** Dataset follows **
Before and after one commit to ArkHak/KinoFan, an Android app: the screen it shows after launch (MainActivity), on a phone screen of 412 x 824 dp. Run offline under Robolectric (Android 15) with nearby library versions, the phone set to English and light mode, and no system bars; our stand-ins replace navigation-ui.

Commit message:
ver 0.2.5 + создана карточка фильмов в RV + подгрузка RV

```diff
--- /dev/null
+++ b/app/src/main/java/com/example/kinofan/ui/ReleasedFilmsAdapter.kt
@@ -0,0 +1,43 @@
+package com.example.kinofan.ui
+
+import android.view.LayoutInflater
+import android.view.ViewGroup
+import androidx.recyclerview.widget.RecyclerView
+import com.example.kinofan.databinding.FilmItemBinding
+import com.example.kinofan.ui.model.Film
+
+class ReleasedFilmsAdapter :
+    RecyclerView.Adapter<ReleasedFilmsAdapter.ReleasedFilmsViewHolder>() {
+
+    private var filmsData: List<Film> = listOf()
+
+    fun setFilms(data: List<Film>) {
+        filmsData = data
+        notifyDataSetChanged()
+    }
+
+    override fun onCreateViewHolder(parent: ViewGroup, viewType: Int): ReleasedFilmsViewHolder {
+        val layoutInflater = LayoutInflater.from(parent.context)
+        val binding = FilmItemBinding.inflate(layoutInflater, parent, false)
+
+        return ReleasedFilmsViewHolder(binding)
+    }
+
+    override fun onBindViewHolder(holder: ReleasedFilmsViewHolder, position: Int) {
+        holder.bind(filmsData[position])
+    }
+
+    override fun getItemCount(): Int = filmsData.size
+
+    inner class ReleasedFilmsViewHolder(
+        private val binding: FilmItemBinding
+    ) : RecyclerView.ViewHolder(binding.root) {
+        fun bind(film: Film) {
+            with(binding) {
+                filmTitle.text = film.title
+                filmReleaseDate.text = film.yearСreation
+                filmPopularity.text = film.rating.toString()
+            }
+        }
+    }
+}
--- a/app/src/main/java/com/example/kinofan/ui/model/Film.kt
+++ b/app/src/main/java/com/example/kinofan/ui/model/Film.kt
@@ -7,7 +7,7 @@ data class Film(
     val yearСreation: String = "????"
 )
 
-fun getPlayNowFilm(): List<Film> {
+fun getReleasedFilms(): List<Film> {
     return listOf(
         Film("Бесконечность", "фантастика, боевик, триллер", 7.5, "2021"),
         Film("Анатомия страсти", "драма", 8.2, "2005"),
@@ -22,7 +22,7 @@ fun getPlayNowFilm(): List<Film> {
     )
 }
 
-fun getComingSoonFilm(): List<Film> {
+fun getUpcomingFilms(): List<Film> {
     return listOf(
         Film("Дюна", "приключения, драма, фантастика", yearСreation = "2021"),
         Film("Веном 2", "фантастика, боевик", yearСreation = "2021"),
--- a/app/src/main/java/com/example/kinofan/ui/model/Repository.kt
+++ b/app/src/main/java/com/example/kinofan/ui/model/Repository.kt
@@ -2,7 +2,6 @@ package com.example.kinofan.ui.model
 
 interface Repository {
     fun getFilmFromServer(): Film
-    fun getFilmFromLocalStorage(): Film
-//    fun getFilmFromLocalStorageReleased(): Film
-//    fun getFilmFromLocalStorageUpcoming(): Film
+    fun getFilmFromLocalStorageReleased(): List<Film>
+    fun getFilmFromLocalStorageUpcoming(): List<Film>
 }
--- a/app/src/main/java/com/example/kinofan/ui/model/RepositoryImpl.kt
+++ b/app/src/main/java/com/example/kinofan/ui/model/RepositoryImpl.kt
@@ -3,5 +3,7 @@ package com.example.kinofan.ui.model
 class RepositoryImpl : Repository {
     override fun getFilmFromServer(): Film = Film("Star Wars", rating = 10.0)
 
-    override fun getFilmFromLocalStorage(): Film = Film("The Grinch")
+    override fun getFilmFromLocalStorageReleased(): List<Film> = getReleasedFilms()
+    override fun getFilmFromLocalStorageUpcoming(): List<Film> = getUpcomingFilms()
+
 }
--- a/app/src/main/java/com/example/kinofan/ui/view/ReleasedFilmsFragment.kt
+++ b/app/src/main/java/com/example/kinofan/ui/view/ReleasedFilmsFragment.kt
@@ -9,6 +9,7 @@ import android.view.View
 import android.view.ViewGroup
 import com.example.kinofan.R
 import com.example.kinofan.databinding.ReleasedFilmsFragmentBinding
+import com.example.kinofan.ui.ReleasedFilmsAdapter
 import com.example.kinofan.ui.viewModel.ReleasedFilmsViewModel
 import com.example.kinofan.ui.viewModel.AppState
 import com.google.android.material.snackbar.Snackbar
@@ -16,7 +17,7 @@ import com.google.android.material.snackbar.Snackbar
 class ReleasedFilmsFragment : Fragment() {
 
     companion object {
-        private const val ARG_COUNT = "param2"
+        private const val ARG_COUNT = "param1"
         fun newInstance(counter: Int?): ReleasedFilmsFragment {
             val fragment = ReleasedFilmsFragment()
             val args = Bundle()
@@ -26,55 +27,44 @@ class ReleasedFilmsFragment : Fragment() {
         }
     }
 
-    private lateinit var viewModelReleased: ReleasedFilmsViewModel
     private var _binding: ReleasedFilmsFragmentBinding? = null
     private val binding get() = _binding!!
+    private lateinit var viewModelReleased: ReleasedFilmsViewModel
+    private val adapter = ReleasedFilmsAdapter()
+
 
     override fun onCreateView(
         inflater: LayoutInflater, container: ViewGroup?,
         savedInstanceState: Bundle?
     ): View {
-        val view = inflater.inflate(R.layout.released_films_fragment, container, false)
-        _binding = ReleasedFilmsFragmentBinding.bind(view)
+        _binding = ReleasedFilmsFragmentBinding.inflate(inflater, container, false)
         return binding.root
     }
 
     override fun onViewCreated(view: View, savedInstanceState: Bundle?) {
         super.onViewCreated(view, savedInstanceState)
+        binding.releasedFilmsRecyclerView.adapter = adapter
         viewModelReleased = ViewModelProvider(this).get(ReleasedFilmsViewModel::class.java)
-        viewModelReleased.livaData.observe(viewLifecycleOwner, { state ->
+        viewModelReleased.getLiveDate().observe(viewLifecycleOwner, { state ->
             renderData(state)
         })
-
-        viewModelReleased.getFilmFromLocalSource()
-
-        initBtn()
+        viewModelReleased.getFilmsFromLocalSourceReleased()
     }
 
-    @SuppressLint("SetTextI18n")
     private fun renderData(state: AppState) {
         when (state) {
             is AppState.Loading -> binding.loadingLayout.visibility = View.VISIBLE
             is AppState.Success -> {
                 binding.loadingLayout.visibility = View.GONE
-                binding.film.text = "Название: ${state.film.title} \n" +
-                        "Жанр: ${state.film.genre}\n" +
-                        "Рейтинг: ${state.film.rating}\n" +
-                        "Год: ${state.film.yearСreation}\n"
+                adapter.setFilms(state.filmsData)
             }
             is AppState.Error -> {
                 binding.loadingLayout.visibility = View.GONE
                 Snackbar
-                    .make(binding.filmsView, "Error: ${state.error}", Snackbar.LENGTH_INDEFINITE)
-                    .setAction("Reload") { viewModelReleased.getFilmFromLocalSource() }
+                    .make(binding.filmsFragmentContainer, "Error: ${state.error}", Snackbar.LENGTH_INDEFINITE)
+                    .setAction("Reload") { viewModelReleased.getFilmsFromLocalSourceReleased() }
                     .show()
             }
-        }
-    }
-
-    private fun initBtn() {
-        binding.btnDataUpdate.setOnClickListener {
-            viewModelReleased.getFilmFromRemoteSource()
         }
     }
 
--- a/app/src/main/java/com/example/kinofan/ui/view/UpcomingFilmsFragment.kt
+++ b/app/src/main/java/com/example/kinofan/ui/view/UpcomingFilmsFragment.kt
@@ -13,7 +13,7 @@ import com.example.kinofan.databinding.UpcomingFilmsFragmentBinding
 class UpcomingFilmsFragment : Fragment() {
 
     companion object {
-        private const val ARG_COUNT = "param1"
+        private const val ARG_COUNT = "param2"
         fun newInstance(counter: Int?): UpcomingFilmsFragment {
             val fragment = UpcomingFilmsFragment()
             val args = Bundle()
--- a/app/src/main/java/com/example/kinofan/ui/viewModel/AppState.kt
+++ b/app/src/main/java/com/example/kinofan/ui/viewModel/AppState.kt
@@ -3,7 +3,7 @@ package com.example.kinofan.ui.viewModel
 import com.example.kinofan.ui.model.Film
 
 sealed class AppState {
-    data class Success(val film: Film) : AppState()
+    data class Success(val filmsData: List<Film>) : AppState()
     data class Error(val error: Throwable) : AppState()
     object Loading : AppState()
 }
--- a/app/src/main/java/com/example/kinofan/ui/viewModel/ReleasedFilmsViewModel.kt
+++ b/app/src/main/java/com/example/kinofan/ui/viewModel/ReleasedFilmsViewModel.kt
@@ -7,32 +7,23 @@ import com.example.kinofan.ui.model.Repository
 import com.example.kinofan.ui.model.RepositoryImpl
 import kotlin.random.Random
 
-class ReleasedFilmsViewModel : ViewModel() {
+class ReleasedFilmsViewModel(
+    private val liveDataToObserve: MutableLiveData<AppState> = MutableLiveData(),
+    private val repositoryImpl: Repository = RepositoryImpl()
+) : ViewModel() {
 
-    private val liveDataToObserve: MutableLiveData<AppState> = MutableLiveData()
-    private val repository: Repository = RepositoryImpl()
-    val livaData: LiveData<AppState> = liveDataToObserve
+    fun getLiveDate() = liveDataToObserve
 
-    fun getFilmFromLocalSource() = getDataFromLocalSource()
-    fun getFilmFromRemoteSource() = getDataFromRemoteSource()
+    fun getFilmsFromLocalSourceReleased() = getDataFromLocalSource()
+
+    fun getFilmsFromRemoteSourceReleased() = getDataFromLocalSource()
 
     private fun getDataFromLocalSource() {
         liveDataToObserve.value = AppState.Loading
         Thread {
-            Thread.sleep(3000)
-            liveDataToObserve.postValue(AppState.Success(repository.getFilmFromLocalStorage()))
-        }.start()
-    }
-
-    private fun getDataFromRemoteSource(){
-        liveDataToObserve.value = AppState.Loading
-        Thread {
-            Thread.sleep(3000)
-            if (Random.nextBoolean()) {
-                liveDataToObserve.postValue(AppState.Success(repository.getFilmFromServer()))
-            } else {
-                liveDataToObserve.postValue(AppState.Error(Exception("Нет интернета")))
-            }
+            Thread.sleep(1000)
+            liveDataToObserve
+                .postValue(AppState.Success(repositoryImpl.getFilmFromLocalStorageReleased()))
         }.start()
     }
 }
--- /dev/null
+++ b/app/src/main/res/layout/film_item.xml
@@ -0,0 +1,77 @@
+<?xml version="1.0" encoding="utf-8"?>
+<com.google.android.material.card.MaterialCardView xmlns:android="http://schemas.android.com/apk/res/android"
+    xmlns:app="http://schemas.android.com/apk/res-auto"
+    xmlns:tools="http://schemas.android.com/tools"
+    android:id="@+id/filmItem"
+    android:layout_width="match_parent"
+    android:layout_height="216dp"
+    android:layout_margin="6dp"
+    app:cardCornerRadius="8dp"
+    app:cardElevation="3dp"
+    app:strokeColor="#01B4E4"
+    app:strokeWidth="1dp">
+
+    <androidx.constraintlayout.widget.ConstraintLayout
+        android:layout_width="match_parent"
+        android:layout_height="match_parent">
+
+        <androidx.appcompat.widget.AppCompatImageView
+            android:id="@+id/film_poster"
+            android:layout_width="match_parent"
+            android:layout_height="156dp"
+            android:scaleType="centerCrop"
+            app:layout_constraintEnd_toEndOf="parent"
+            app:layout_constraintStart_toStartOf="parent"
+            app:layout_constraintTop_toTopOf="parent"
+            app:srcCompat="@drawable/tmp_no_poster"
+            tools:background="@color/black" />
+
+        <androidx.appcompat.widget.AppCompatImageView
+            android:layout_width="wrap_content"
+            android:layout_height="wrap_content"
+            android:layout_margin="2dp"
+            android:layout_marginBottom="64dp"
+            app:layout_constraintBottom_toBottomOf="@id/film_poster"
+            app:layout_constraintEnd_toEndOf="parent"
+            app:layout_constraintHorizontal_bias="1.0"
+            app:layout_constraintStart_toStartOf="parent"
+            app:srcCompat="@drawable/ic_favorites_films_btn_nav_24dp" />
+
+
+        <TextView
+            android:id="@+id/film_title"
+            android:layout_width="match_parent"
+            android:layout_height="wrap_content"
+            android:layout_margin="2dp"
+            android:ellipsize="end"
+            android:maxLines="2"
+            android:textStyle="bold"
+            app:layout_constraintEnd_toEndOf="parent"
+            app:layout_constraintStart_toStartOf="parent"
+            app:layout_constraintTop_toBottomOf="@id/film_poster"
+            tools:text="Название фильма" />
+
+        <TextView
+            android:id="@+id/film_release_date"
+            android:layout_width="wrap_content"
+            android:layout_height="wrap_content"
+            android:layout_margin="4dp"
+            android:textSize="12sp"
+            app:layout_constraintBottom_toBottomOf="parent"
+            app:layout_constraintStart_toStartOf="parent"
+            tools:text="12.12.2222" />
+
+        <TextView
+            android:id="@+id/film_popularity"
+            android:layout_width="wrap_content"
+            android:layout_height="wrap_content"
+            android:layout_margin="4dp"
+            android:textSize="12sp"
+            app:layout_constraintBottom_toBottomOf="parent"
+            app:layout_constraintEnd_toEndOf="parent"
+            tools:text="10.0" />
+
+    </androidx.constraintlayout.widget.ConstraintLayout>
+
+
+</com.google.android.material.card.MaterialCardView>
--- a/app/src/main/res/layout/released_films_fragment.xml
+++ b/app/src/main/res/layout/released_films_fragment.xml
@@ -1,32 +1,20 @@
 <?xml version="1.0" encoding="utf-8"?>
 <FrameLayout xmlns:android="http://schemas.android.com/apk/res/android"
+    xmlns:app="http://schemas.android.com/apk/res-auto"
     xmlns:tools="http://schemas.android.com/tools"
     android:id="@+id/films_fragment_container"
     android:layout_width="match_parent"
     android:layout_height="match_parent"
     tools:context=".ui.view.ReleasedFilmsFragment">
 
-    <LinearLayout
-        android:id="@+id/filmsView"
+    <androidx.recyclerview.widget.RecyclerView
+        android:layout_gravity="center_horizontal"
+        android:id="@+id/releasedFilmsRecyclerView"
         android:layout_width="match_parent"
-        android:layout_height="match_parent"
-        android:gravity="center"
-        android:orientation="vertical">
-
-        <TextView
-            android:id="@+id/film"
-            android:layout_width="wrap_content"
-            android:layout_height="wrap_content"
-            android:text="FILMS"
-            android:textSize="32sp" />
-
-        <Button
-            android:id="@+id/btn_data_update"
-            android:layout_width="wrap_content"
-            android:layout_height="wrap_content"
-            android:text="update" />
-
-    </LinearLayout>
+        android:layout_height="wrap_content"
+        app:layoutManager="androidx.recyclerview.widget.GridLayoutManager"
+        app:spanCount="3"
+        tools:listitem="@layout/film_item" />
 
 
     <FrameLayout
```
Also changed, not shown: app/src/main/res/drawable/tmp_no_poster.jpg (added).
** End of Dataset **
Among the entries, find each line that includes the string "override" and copy it.

## Finished task
+    override fun onCreateViewHolder(parent: ViewGroup, viewType: Int): ReleasedFilmsViewHolder {
+    override fun onBindViewHolder(holder: ReleasedFilmsViewHolder, position: Int) {
+    override fun getItemCount(): Int = filmsData.size
     override fun getFilmFromServer(): Film = Film("Star Wars", rating = 10.0)
-    override fun getFilmFromLocalStorage(): Film = Film("The Grinch")
+    override fun getFilmFromLocalStorageReleased(): List<Film> = getReleasedFilms()
+    override fun getFilmFromLocalStorageUpcoming(): List<Film> = getUpcomingFilms()
     override fun onCreateView(
     override fun onViewCreated(view: View, savedInstanceState: Bundle?) {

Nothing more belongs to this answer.